Retype the whole listing, please, keeping every line exact and dropping the pictures.

***

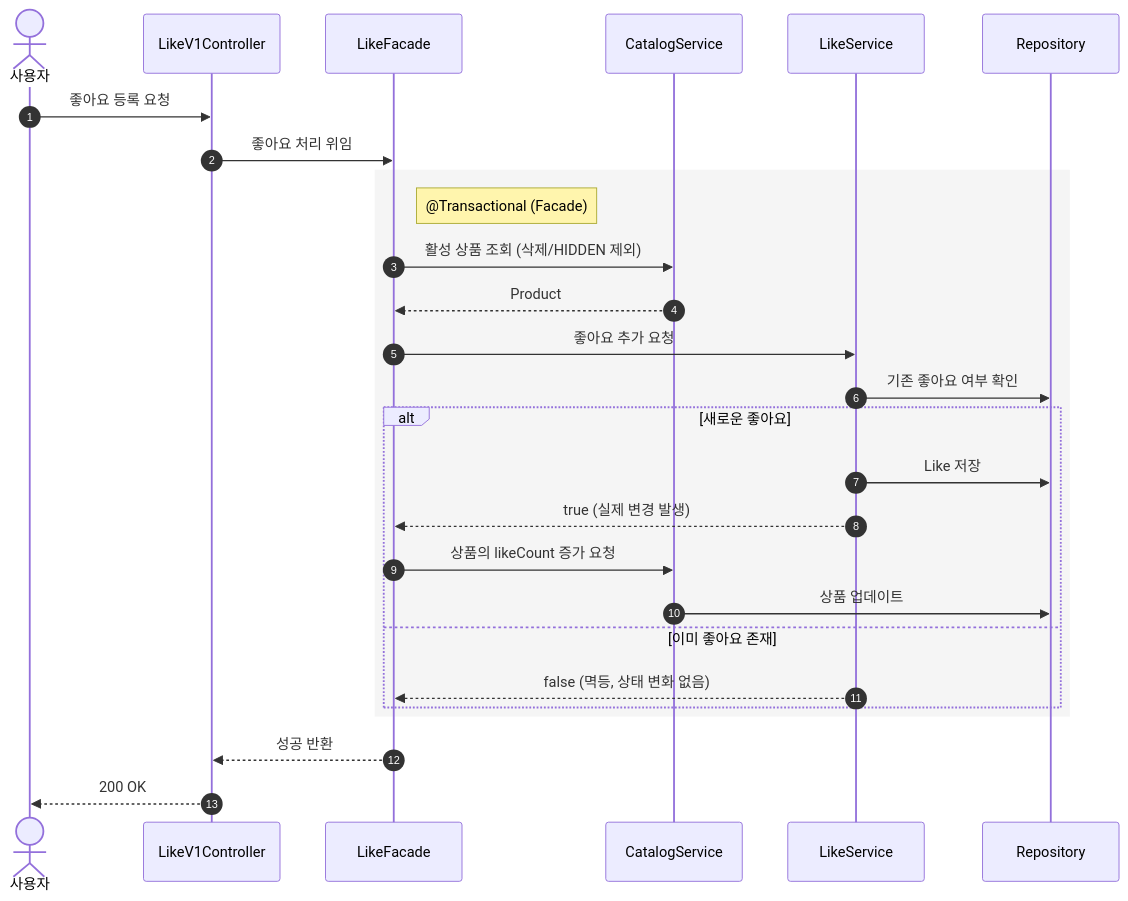
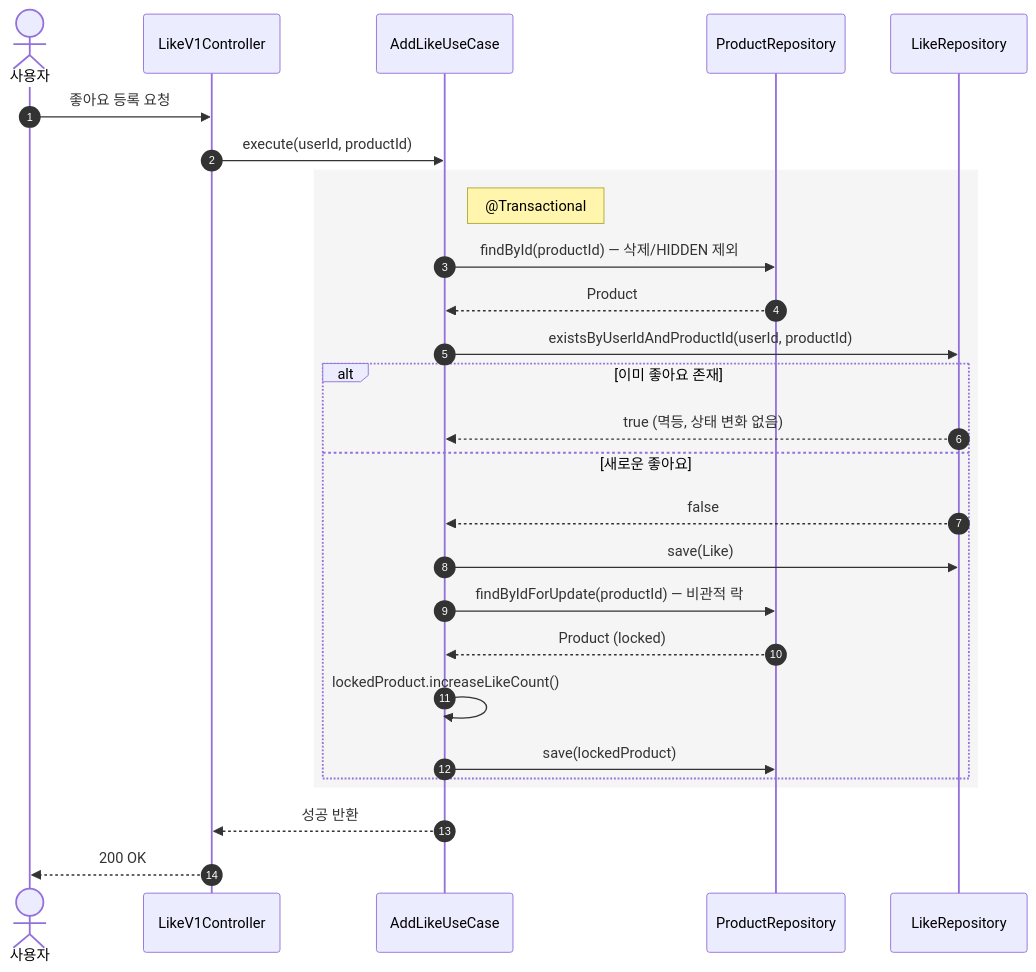
One commit to Loopers-dev-lab/loop-pack-be-l2-vol3-kotlin changed diagram 16 of 26 in docs/design/02-sequence-diagrams.md. Above: the diagram before and after it, drawn with Mermaid. The commit also changed other lines of this file and 6 other files, not shown here.

First line of the commit message:
docs: 설계 문서 최신화 — Facade/Service → UseCase 패턴 반영

````diff
--- a/docs/design/02-sequence-diagrams.md
+++ b/docs/design/02-sequence-diagrams.md
@@ -423,31 +438,31 @@
 ```mermaid
 sequenceDiagram
     autonumber
     actor User as 사용자
     participant C as LikeV1Controller
-    participant F as LikeFacade
-    participant CS as CatalogService
-    participant LS as LikeService
-    participant R as Repository
+    participant UC as AddLikeUseCase
+    participant PR as ProductRepository
+    participant LR as LikeRepository
     User ->> C: 좋아요 등록 요청
-    C ->> F: 좋아요 처리 위임
+    C ->> UC: execute(userId, productId)
 
     rect rgb(245, 245, 245)
-        Note right of F: @Transactional (Facade)
-        F ->> CS: 활성 상품 조회 (삭제/HIDDEN 제외)
-        CS -->> F: Product
-        F ->> LS: 좋아요 추가 요청
-        LS ->> R: 기존 좋아요 여부 확인
-        alt 새로운 좋아요
-            LS ->> R: Like 저장
-            LS -->> F: true (실제 변경 발생)
-            F ->> CS: 상품의 likeCount 증가 요청
-            CS ->> R: 상품 업데이트
-        else 이미 좋아요 존재
-            LS -->> F: false (멱등, 상태 변화 없음)
+        Note right of UC: @Transactional
+        UC ->> PR: findById(productId) — 삭제/HIDDEN 제외
+        PR -->> UC: Product
+        UC ->> LR: existsByUserIdAndProductId(userId, productId)
+        alt 이미 좋아요 존재
+            LR -->> UC: true (멱등, 상태 변화 없음)
+        else 새로운 좋아요
+            LR -->> UC: false
+            UC ->> LR: save(Like)
+            UC ->> PR: findByIdForUpdate(productId) — 비관적 락
+            PR -->> UC: Product (locked)
+            UC ->> UC: lockedProduct.increaseLikeCount()
+            UC ->> PR: save(lockedProduct)
         end
     end
 
-    F -->> C: 성공 반환
+    UC -->> C: 성공 반환
     C -->> User: 200 OK
 ```
````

***

**ANSWER SPACE**:
One commit to Loopers-dev-lab/loop-pack-be-l2-vol3-kotlin changed diagram 16 of 26 in docs/design/02-sequence-diagrams.md. Above: the diagram before and after it, drawn with Mermaid. The commit also changed other lines of this file and 6 other files, not shown here.

First line of the commit message:
docs: 설계 문서 최신화 — Facade/Service → UseCase 패턴 반영

````diff
--- a/docs/design/02-sequence-diagrams.md
+++ b/docs/design/02-sequence-diagrams.md
@@ -423,31 +438,31 @@
 ```mermaid
 sequenceDiagram
     autonumber
     actor User as 사용자
     participant C as LikeV1Controller
-    participant F as LikeFacade
-    participant CS as CatalogService
-    participant LS as LikeService
-    participant R as Repository
+    participant UC as AddLikeUseCase
+    participant PR as ProductRepository
+    participant LR as LikeRepository
     User ->> C: 좋아요 등록 요청
-    C ->> F: 좋아요 처리 위임
+    C ->> UC: execute(userId, productId)
 
     rect rgb(245, 245, 245)
-        Note right of F: @Transactional (Facade)
-        F ->> CS: 활성 상품 조회 (삭제/HIDDEN 제외)
-        CS -->> F: Product
-        F ->> LS: 좋아요 추가 요청
-        LS ->> R: 기존 좋아요 여부 확인
-        alt 새로운 좋아요
-            LS ->> R: Like 저장
-            LS -->> F: true (실제 변경 발생)
-            F ->> CS: 상품의 likeCount 증가 요청
-            CS ->> R: 상품 업데이트
-        else 이미 좋아요 존재
-            LS -->> F: false (멱등, 상태 변화 없음)
+        Note right of UC: @Transactional
+        UC ->> PR: findById(productId) — 삭제/HIDDEN 제외
+        PR -->> UC: Product
+        UC ->> LR: existsByUserIdAndProductId(userId, productId)
+        alt 이미 좋아요 존재
+            LR -->> UC: true (멱등, 상태 변화 없음)
+        else 새로운 좋아요
+            LR -->> UC: false
+            UC ->> LR: save(Like)
+            UC ->> PR: findByIdForUpdate(productId) — 비관적 락
+            PR -->> UC: Product (locked)
+            UC ->> UC: lockedProduct.increaseLikeCount()
+            UC ->> PR: save(lockedProduct)
         end
     end
 
-    F -->> C: 성공 반환
+    UC -->> C: 성공 반환
     C -->> User: 200 OK
 ```
````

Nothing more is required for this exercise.